Bet Ha’am is an incredibly vibrant community and, like many other non-profits these days, we are facing serious challenges to our long-term financial health.
First, however, I want to say a heartfelt “thank you!” to our immediate past treasurer, Tom Rosen, for the incredible amount of hard work over the years bringing clarity to our finances and shepherding the charge to pay off our mortgage. You are a tough act to follow!
Second, to introduce myself, I have a long history in finance: a BS in finance and an MSc in economics, followed by thirteen years of mergers and acquisitions for media and technology companies. This lead to an entrepreneurial career in technology, with one company founded and sold, and another company started two years ago.
Somewhere in between all that, my wife, Deb, and I raised two fantastic kids, both of whom attended religious school at Bet Ha’am and became B’nai Mitvah.
Our Financial Challenges
The key challenge to our financial health is not our balance sheet: we have no mortgage; indeed, we have no debt at all, other than the $65K Paycheck Protection Program loan, which we expect to be almost entirely forgiven.
Our key challenge is that our annual expenses exceed our annual income, depleting our cash balances. Our current forecast for this fiscal year (July 1, 2020 through June 30, 2021) is a projected deficit of nearly $94,000. While COVID-19 has eliminated income from facility rentals, our projected deficit is mostly from reductions in giving by members over the past few years.
As a board member now for five years, I’ve watched the board work hard to trim expenses. While there are always incremental cost savings to be had, to continue to operate as we have and to maintain all of the services we provide to our members and the community, we need to raise revenue.
We have a nascent Legacy Giving program (you can download a copy of the pledge form here) you’ll hear more about in the fall, and we are assembling a “Close the Budget Gap!” task force to consider sensible ways of raising revenues that do not compromise our wonderful, inclusive culture.
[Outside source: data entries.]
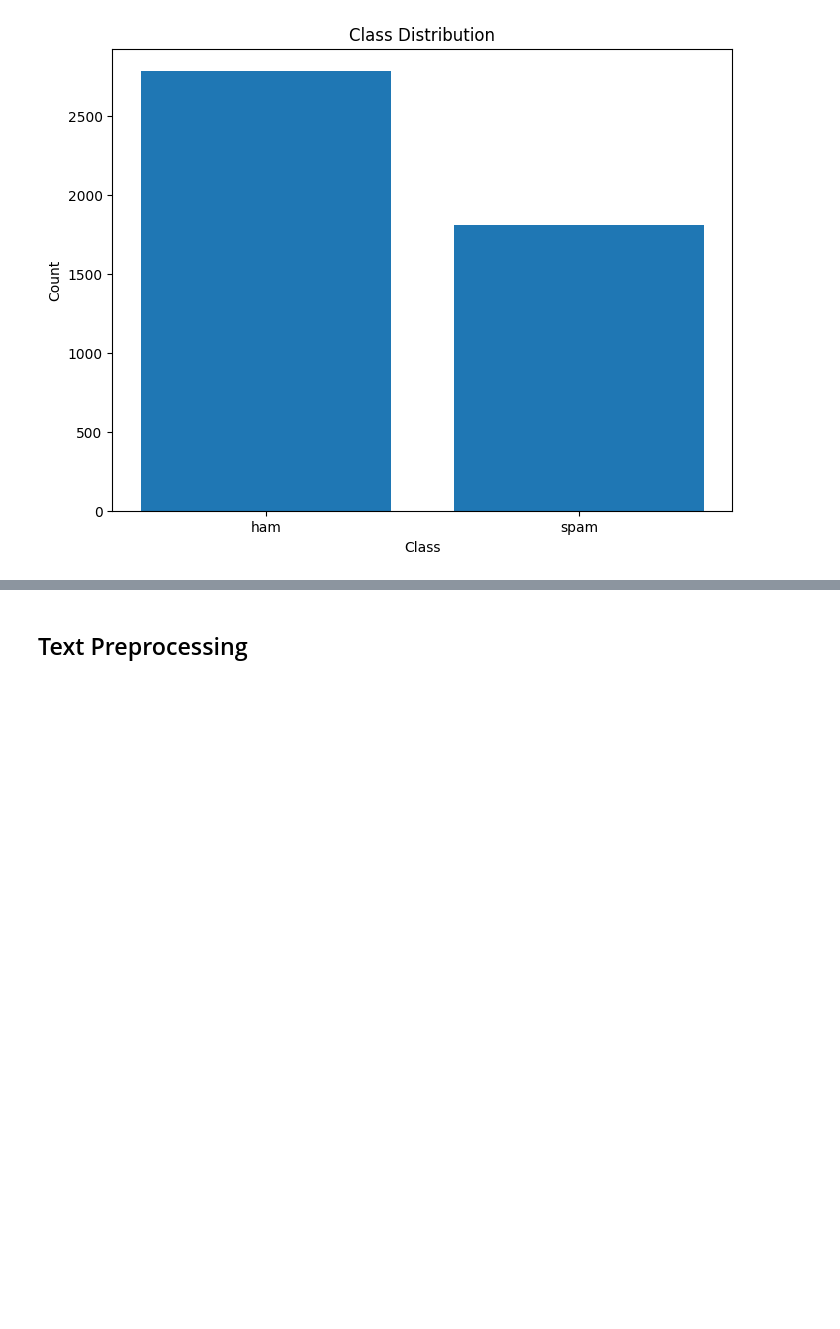
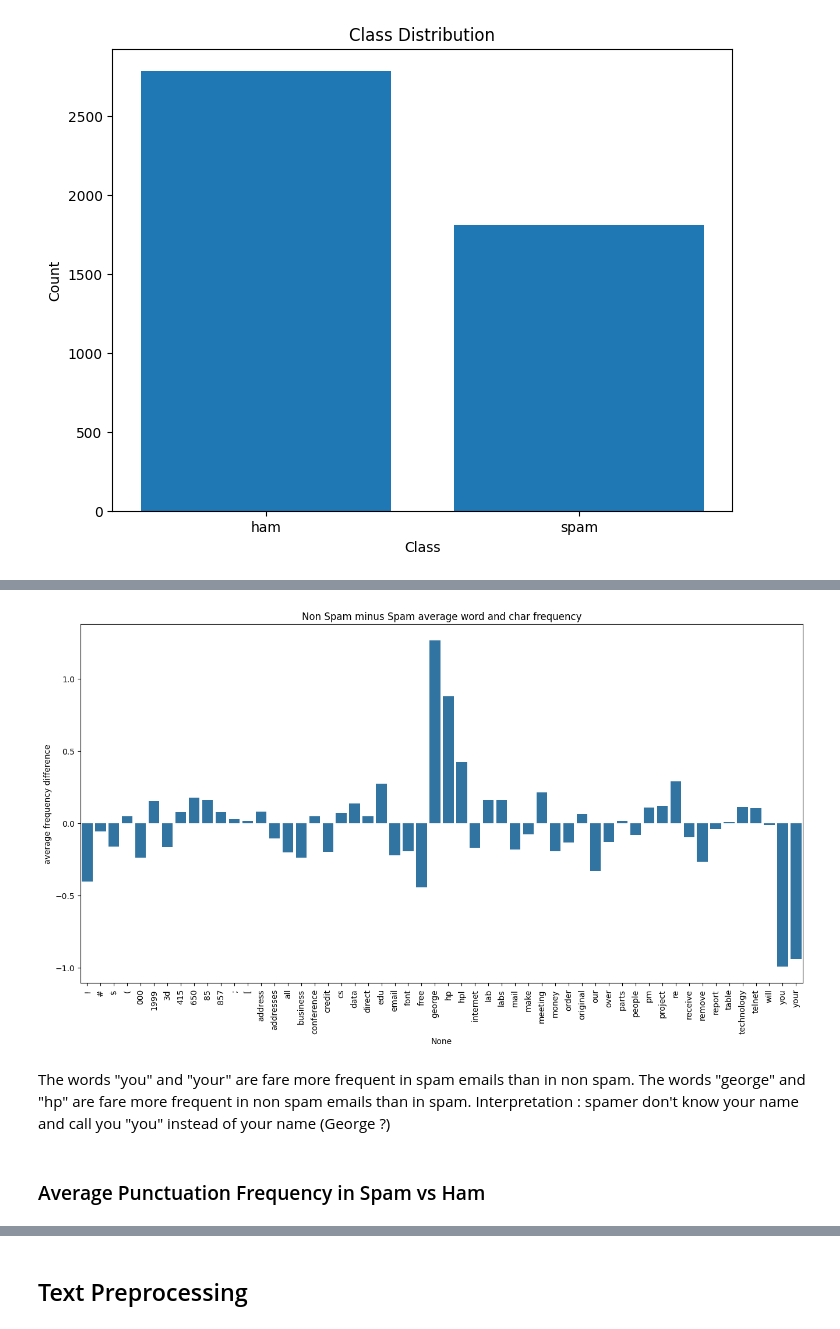
Before and after one commit to enidroman/Data-620-Web-Analysis, a Jupyter notebook: Data_620_Web_Analysis_Assignment_Document_Classification.ipynb, the cells around one changed output, grey strips where cells are left out. Saved outputs shown, nothing was run; the diff lists cells and outputs as text; code cells hidden in the pictures; blank space fills up the shorter version.

```diff
--- a/Data_620_Web_Analysis_Assignment_Document_Classification.ipynb
+++ b/Data_620_Web_Analysis_Assignment_Document_Classification.ipynb
@@ -336,0 +419,3 @@ plt.show()
+# %%
+pivot_class_freq=pd.pivot_table(combined_data,values=combined_data.drop(["Class","average","longest","total"],axis=1),index='Class',aggfunc="mean")
+pivot_class_freq
@@ -336,0 +428,13 @@ plt.show()
+# %%
+plt.figure(figsize=(16,8))
+plt.xticks(rotation=90)
+sns.barplot(x=pivot_class_freq.columns,
+            y=pivot_class_freq.iloc[0]-pivot_class_freq.iloc[1]).set(title="Non Spam minus Spam average word and char frequency",ylabel="average frequency difference");
+# %% [output]
+[figure, added]
+# %% [markdown]
+The words "you" and "your" are fare more frequent in spam emails than in non spam.
+The words "george" and "hp" are fare more frequent in non spam emails than in spam.
+Interpretation : spamer don't know your name and call you "you" instead of your name (George ?)
+# %% [markdown]
+### Average Punctuation Frequency in Spam vs Ham
```
Also changed, not shown: parts of 96 cells of this notebook.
Our situation is not unique among congregations. Many have seen a cultural shift from members’ traditional moral commitments to support their temple toward a more “fee-for-service” model. Rabbi Saks reminds us that we are a “Reform” congregation, not a “Reformed” congregation, because we are not done yet. So, with past-treasurer Tom Rosen graciously having offered to continue to do much of the number-crunching behind the scenes, that leaves me with more time to work with the budget task force and the board, to make sure we mind our expenses but also thoughtfully consider needed revenue-enhancing initiatives.
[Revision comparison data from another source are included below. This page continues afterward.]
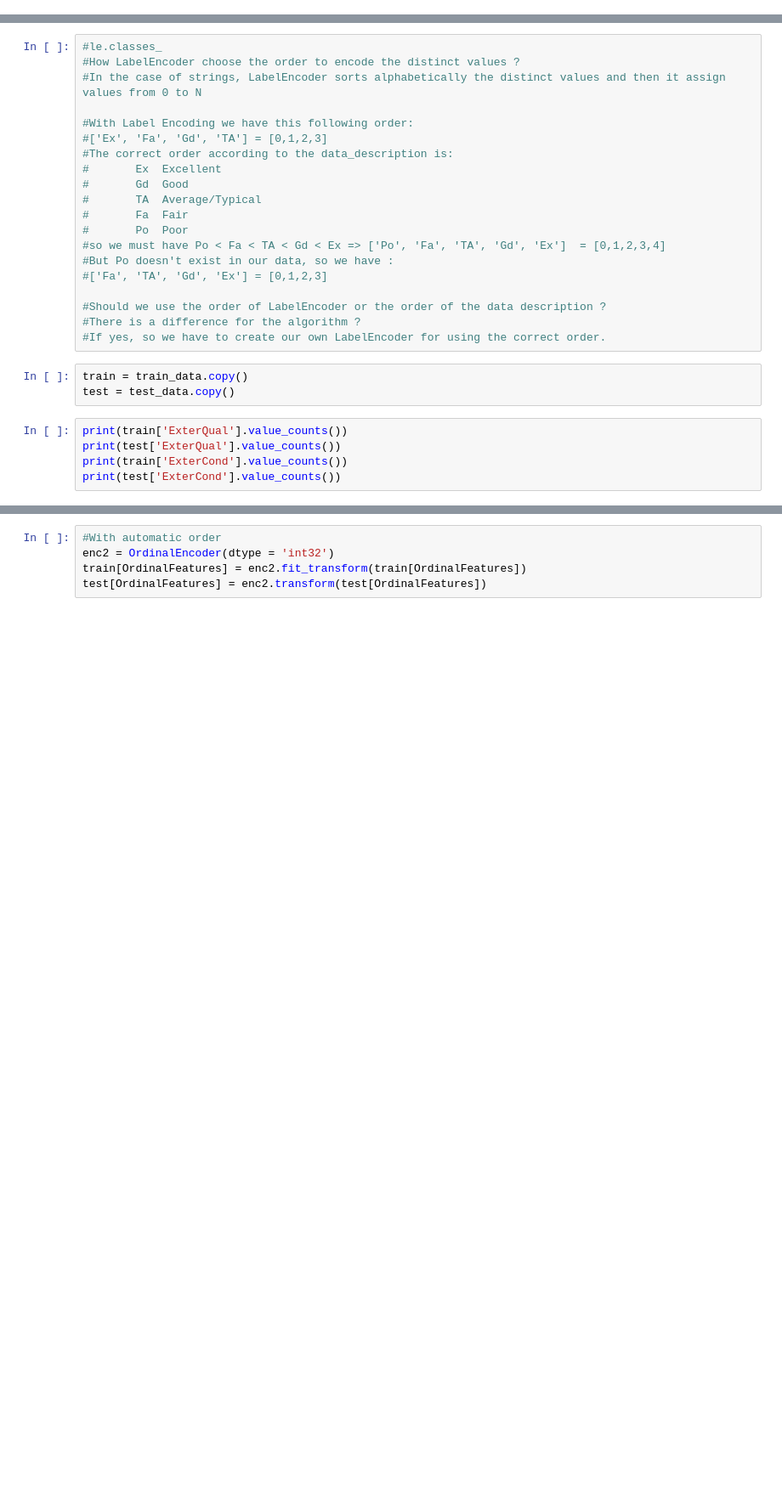
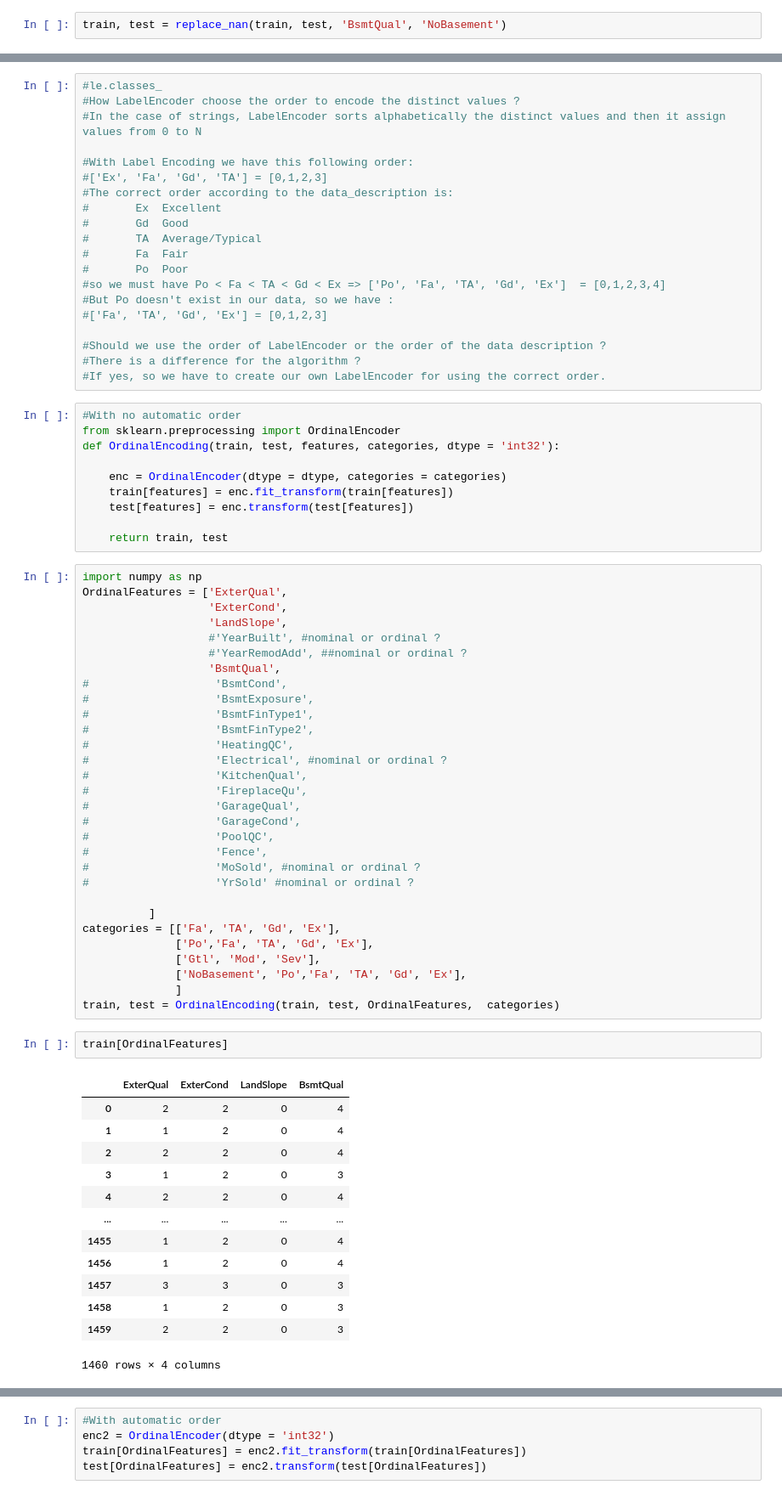
Before and after one commit to Smanesudo/house_predictions, a Jupyter notebook: House Pricing Kaggle.ipynb, the cells around one changed output, grey strips where cells are left out. Shown at 85% size. Drawn from its saved outputs; the diff is of its cells as text; blank space fills up the shorter version.

```diff
--- a/House Pricing Kaggle.ipynb
+++ b/House Pricing Kaggle.ipynb
@@ -146,0 +241,2 @@ SaleCondition: nominal, distribution déséquilibrée
+# %%
+train, test = replace_nan(train, test, 'BsmtQual', 'NoBasement')
@@ -175,12 +289,60 @@ SaleCondition: nominal, distribution déséquilibrée
 #Should we use the order of LabelEncoder or the order of the data description ?
 #There is a difference for the algorithm ?
 #If yes, so we have to create our own LabelEncoder for using the correct order.
-# %%
-train = train_data.copy()
-test = test_data.copy()
-# %%
-print(train['ExterQual'].value_counts())
-print(test['ExterQual'].value_counts())
-print(train['ExterCond'].value_counts())
-print(test['ExterCond'].value_counts())
+# %%
+#With no automatic order
+from sklearn.preprocessing import OrdinalEncoder
+def OrdinalEncoding(train, test, features, categories, dtype = 'int32'):
+
+    enc = OrdinalEncoder(dtype = dtype, categories = categories)
+    train[features] = enc.fit_transform(train[features])
+    test[features] = enc.transform(test[features])
+
+    return train, test
+# %%
+import numpy as np
+OrdinalFeatures = ['ExterQual',
+                   'ExterCond',
+                   'LandSlope',
+                   #'YearBuilt', #nominal or ordinal ?
+                   #'YearRemodAdd', ##nominal or ordinal ?
+                   'BsmtQual',
+#                   'BsmtCond',
+#                   'BsmtExposure',
+#                   'BsmtFinType1',
+#                   'BsmtFinType2',
+#                   'HeatingQC',
+#                   'Electrical', #nominal or ordinal ?
+#                   'KitchenQual',
+#                   'FireplaceQu',
+#                   'GarageQual',
+#                   'GarageCond',
+#                   'PoolQC',
+#                   'Fence',
+#                   'MoSold', #nominal or ordinal ?
+#                   'YrSold' #nominal or ordinal ?
+
+          ]
+categories = [['Fa', 'TA', 'Gd', 'Ex'],
+              ['Po','Fa', 'TA', 'Gd', 'Ex'],
+              ['Gtl', 'Mod', 'Sev'],
+              ['NoBasement', 'Po','Fa', 'TA', 'Gd', 'Ex'],
+              ]
+train, test = OrdinalEncoding(train, test, OrdinalFeatures,  categories)
+# %%
+train[OrdinalFeatures]
+# %% [output]
+|  | ExterQual | ExterCond | LandSlope | BsmtQual |
+| 0 | 2 | 2 | 0 | 4 |
+| 1 | 1 | 2 | 0 | 4 |
+| 2 | 2 | 2 | 0 | 4 |
+| 3 | 1 | 2 | 0 | 3 |
+| 4 | 2 | 2 | 0 | 4 |
+| ... | ... | ... | ... | ... |
+| 1455 | 1 | 2 | 0 | 4 |
+| 1456 | 1 | 2 | 0 | 4 |
+| 1457 | 3 | 3 | 0 | 3 |
+| 1458 | 1 | 2 | 0 | 3 |
+| 1459 | 2 | 2 | 0 | 3 |
+1460 rows × 4 columns
 # %%
```
Also changed, not shown: parts of 25 cells of this notebook.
I’m always keen to hear from members about Congregation finances, so if you have an idea, or anything else you want to talk about, please feel free to email me treasurer @ bethaam.org.